> **Activity**
Scan the records for the string "GitHub", then copy each line that has it.
· · · · ·
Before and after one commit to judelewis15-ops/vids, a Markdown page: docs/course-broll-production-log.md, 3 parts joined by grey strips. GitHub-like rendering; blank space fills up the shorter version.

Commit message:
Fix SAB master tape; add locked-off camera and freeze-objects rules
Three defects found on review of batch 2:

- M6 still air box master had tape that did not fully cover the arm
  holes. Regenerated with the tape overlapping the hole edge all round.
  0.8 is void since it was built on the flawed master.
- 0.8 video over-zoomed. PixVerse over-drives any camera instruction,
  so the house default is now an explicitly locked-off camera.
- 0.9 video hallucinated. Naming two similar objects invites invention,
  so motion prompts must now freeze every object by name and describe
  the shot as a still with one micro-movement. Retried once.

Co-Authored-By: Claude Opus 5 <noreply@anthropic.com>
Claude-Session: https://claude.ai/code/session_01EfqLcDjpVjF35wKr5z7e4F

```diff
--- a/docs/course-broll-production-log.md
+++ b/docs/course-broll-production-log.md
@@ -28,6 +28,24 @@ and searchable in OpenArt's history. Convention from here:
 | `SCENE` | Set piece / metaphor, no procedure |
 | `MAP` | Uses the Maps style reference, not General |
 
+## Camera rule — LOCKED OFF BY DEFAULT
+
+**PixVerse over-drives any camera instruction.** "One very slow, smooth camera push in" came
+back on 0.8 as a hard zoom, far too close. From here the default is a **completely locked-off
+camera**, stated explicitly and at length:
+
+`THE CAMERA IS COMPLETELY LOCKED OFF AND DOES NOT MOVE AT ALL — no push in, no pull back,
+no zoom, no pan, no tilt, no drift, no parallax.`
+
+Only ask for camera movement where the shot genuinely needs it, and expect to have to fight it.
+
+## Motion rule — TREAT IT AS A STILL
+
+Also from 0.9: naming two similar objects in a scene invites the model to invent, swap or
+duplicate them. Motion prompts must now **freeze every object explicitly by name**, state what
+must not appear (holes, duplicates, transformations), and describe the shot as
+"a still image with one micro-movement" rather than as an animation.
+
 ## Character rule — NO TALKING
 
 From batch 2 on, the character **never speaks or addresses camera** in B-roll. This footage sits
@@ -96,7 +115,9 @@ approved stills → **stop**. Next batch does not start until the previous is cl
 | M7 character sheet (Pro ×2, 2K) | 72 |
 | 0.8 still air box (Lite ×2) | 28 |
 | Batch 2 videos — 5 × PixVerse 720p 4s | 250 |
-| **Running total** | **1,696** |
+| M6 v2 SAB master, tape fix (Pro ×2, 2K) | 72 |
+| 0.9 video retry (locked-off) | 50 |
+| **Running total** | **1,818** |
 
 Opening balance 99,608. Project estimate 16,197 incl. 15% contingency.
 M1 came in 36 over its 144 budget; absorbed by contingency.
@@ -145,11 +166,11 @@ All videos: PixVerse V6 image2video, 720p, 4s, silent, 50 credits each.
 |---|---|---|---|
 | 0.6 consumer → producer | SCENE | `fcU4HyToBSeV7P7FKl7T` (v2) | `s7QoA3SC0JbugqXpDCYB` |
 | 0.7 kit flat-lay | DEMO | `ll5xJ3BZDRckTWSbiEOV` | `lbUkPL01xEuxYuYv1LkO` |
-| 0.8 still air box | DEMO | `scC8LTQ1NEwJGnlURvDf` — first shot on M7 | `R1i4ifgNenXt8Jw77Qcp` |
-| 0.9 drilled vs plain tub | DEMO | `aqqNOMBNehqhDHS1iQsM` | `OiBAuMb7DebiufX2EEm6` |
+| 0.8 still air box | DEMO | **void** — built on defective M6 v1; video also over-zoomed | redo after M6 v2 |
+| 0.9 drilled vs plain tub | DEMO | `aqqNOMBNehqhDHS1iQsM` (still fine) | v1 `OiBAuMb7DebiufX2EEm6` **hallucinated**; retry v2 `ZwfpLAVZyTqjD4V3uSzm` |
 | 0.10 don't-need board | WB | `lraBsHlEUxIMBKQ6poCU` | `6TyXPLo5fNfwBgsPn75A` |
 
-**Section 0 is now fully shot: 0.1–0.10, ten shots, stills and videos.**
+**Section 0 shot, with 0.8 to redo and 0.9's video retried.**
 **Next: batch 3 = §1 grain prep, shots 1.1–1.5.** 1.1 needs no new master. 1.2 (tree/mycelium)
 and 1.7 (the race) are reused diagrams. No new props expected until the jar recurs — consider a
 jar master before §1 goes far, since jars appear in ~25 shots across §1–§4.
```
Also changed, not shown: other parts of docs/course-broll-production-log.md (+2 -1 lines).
· · · · ·
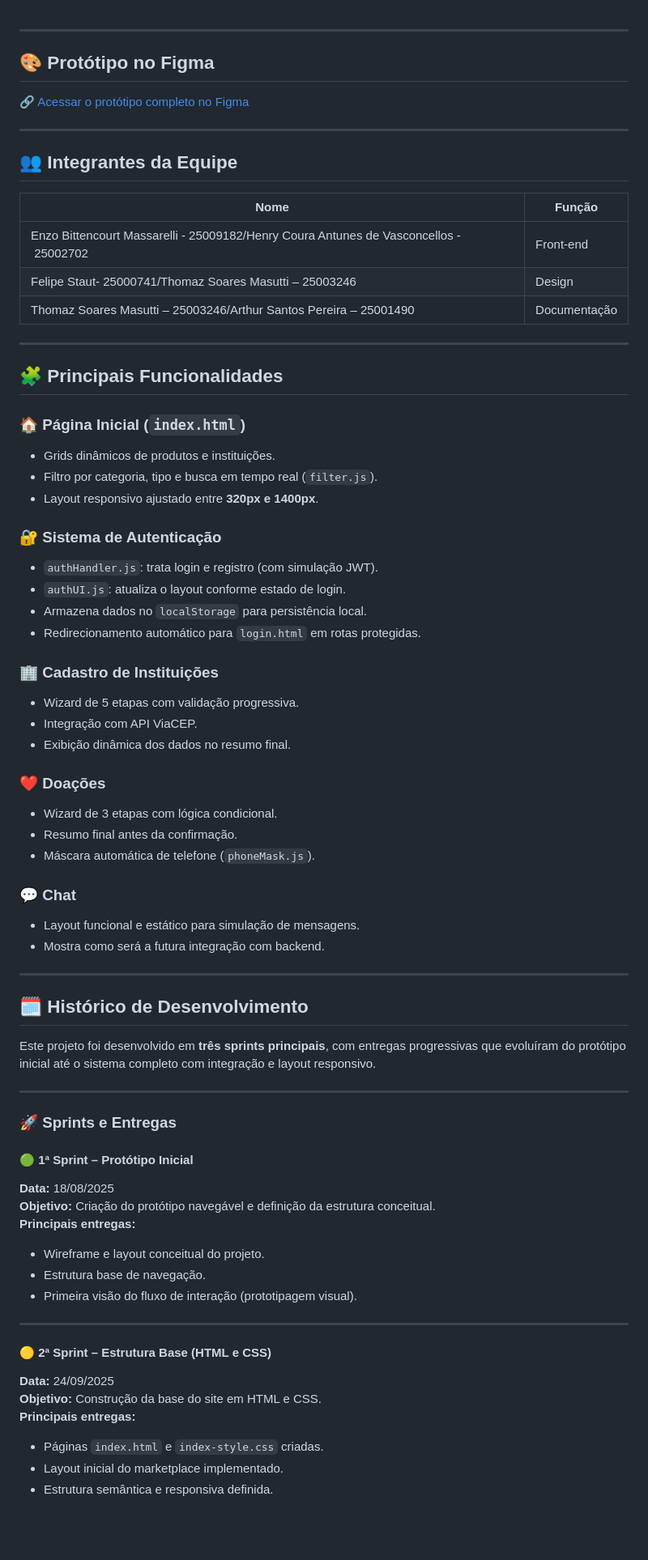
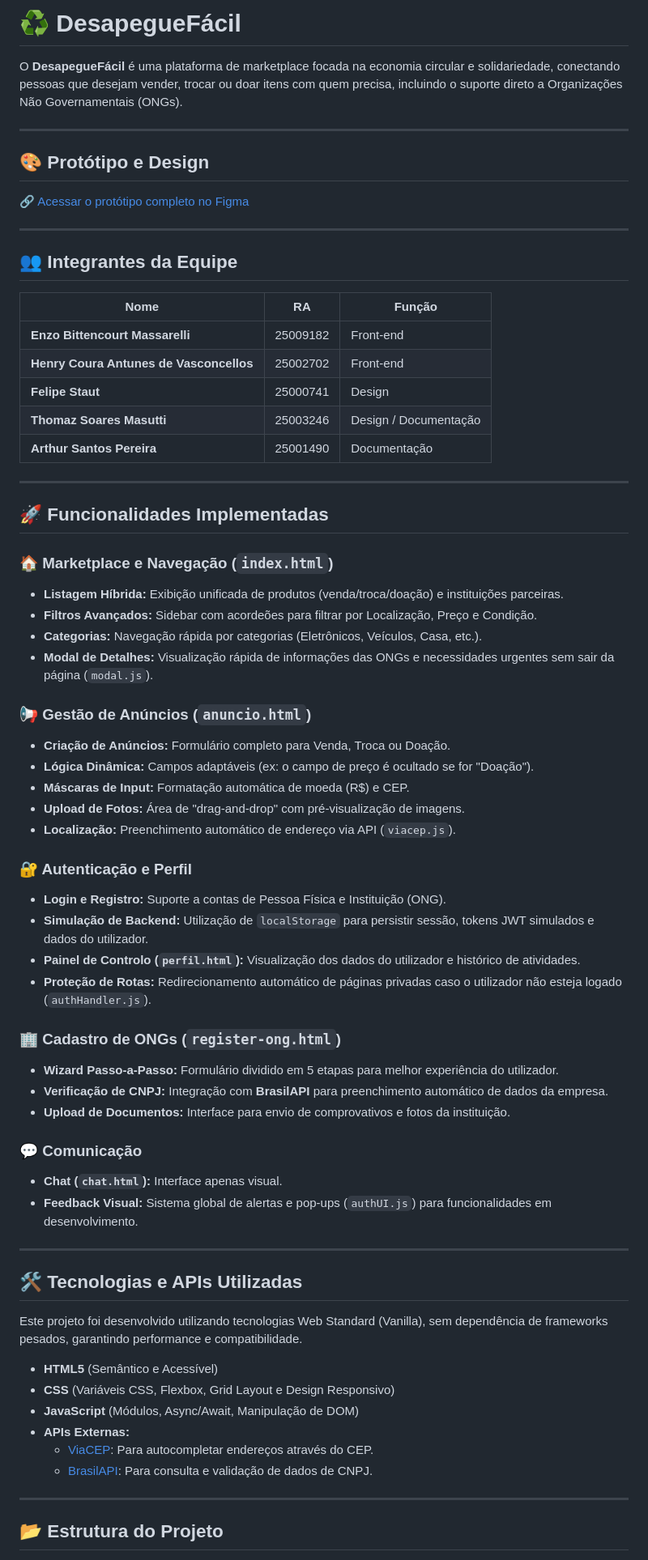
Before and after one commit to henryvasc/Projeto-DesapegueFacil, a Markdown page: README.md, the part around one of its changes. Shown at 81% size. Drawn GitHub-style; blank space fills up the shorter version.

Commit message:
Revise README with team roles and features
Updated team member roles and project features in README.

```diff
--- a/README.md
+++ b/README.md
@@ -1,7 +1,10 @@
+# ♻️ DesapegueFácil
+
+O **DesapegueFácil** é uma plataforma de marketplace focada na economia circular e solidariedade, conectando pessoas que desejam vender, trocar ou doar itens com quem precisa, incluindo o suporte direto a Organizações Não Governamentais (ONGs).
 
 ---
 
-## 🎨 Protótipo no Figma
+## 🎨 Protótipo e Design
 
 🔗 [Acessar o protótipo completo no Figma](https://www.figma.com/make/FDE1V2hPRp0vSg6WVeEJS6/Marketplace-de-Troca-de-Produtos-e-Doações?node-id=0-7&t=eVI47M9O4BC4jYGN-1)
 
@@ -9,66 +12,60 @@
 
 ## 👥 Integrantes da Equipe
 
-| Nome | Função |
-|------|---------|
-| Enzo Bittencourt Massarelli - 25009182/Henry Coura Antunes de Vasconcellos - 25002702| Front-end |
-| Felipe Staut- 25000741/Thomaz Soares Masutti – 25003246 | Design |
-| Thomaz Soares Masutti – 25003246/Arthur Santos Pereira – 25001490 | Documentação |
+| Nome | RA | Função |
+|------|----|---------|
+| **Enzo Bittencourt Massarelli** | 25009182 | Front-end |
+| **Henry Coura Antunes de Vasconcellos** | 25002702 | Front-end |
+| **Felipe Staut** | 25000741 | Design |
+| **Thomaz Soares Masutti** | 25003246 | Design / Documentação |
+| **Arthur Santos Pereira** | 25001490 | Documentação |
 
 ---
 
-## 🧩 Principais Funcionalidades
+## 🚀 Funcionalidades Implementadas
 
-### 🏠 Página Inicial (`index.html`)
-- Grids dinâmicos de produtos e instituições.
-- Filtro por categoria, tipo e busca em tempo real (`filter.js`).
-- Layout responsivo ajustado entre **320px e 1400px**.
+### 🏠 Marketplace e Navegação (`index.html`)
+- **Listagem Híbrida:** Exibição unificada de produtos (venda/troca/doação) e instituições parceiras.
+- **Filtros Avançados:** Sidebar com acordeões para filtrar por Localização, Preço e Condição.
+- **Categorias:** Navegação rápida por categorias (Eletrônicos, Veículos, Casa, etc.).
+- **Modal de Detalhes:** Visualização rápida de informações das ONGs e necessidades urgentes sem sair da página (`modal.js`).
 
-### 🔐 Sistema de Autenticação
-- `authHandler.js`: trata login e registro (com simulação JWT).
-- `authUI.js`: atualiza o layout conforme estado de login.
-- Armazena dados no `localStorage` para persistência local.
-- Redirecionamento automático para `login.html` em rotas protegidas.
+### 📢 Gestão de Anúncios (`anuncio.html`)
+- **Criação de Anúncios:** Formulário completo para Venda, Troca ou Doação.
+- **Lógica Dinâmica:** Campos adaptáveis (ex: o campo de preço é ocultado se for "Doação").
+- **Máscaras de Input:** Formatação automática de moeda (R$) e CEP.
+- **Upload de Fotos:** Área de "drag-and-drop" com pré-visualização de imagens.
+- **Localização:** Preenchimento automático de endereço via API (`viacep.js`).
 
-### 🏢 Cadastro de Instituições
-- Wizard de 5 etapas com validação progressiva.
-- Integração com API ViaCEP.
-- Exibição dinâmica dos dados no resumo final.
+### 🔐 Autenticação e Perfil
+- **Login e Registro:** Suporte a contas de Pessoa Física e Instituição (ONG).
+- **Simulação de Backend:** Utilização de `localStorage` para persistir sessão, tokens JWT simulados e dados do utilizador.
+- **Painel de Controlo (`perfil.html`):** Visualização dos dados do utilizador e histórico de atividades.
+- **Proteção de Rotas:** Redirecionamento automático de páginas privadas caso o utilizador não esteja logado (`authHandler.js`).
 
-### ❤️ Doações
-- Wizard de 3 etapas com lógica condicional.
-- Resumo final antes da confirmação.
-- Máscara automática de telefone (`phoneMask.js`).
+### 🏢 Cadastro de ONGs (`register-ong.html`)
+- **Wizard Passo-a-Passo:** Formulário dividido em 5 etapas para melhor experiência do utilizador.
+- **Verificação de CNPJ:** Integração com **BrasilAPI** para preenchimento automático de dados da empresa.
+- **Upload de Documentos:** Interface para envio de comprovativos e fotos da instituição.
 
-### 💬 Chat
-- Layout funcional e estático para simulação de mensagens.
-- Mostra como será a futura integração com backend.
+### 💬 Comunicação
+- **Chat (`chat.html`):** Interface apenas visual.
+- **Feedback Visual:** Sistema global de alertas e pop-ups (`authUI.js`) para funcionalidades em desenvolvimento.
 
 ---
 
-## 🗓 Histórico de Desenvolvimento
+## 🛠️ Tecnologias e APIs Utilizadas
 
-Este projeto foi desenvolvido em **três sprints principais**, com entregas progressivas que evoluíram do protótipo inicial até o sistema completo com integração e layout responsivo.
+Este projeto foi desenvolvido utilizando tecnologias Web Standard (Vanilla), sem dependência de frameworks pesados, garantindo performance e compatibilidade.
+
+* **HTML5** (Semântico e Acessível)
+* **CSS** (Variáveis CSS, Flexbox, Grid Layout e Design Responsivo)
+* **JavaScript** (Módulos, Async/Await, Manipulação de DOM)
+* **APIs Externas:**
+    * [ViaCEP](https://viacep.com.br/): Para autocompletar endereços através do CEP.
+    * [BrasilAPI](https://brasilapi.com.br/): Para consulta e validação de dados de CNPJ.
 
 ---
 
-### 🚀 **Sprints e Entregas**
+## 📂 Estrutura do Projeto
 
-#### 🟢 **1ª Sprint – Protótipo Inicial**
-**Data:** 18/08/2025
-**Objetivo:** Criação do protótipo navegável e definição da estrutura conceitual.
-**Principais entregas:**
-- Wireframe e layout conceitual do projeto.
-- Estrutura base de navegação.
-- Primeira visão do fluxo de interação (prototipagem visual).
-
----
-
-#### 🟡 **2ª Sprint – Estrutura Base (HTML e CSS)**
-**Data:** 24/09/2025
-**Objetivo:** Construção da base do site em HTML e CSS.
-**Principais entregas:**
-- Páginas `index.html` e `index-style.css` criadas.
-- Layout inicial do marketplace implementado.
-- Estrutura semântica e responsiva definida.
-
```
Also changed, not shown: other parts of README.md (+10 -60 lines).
· · · · ·
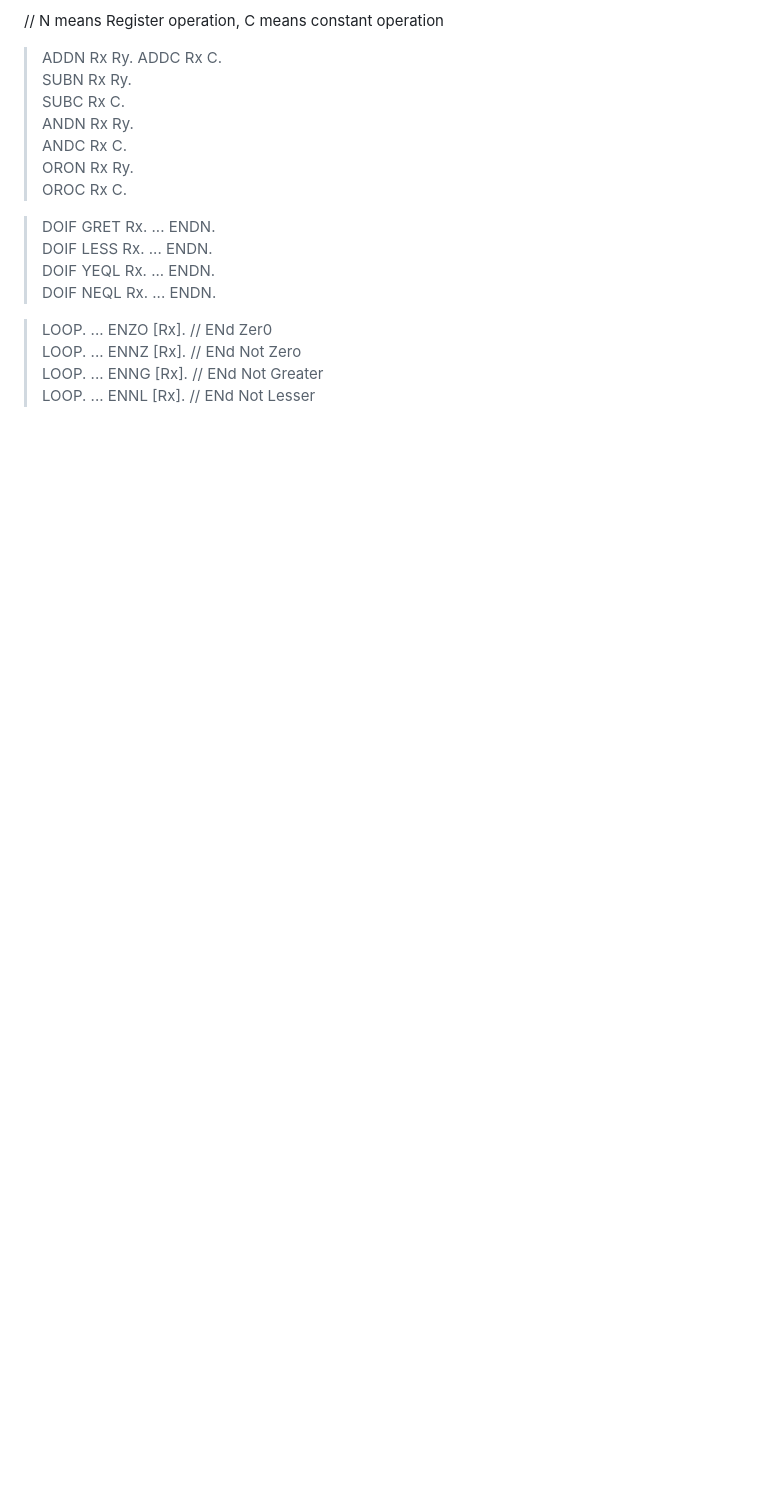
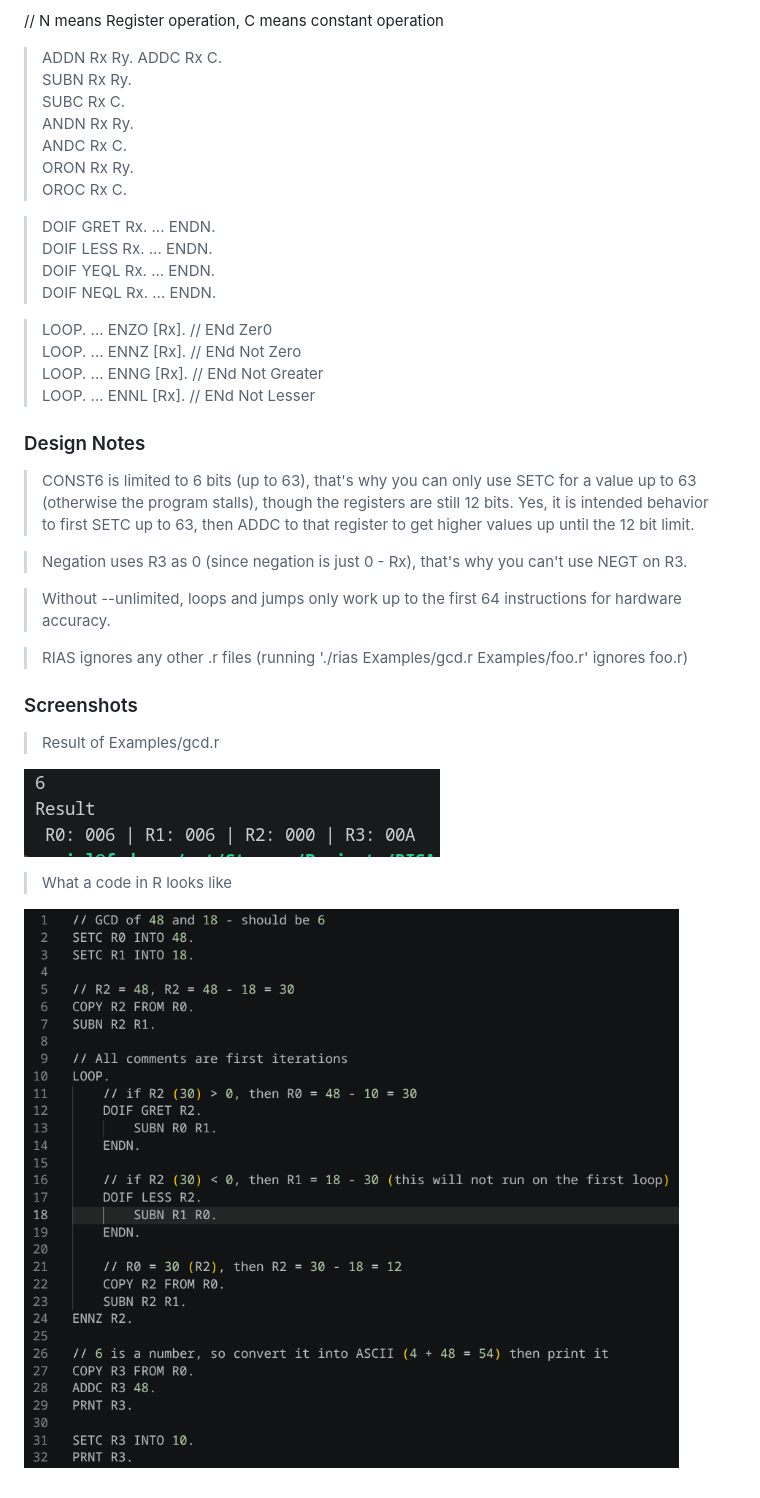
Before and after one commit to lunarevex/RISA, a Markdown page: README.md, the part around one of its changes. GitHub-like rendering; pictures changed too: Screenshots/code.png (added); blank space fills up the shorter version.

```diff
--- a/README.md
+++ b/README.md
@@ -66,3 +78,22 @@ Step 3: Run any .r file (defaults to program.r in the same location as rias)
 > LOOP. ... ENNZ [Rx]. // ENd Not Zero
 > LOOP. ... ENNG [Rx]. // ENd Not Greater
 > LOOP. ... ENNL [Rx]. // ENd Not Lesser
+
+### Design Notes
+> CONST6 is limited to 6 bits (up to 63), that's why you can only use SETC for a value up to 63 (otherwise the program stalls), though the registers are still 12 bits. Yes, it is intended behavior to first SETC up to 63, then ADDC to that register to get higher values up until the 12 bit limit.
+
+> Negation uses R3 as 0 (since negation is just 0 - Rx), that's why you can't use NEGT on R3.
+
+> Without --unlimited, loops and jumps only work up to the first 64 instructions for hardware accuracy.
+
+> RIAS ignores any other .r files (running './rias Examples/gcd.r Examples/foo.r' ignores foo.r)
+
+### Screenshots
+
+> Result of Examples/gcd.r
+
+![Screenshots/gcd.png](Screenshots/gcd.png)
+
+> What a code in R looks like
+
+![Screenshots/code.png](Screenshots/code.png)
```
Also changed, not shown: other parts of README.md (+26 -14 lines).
· · · · ·
> **Expected output**
Before and after one commit to judelewis15-ops/vids, a Markdown page: docs/course-broll-production-log.md, 3 parts joined by grey strips. GitHub-like rendering; blank space fills up the shorter version.
Before and after one commit to henryvasc/Projeto-DesapegueFacil, a Markdown page: README.md, the part around one of its changes. Shown at 81% size. Drawn GitHub-style; blank space fills up the shorter version.
Before and after one commit to lunarevex/RISA, a Markdown page: README.md, the part around one of its changes. GitHub-like rendering; pictures changed too: Screenshots/code.png (added); blank space fills up the shorter version.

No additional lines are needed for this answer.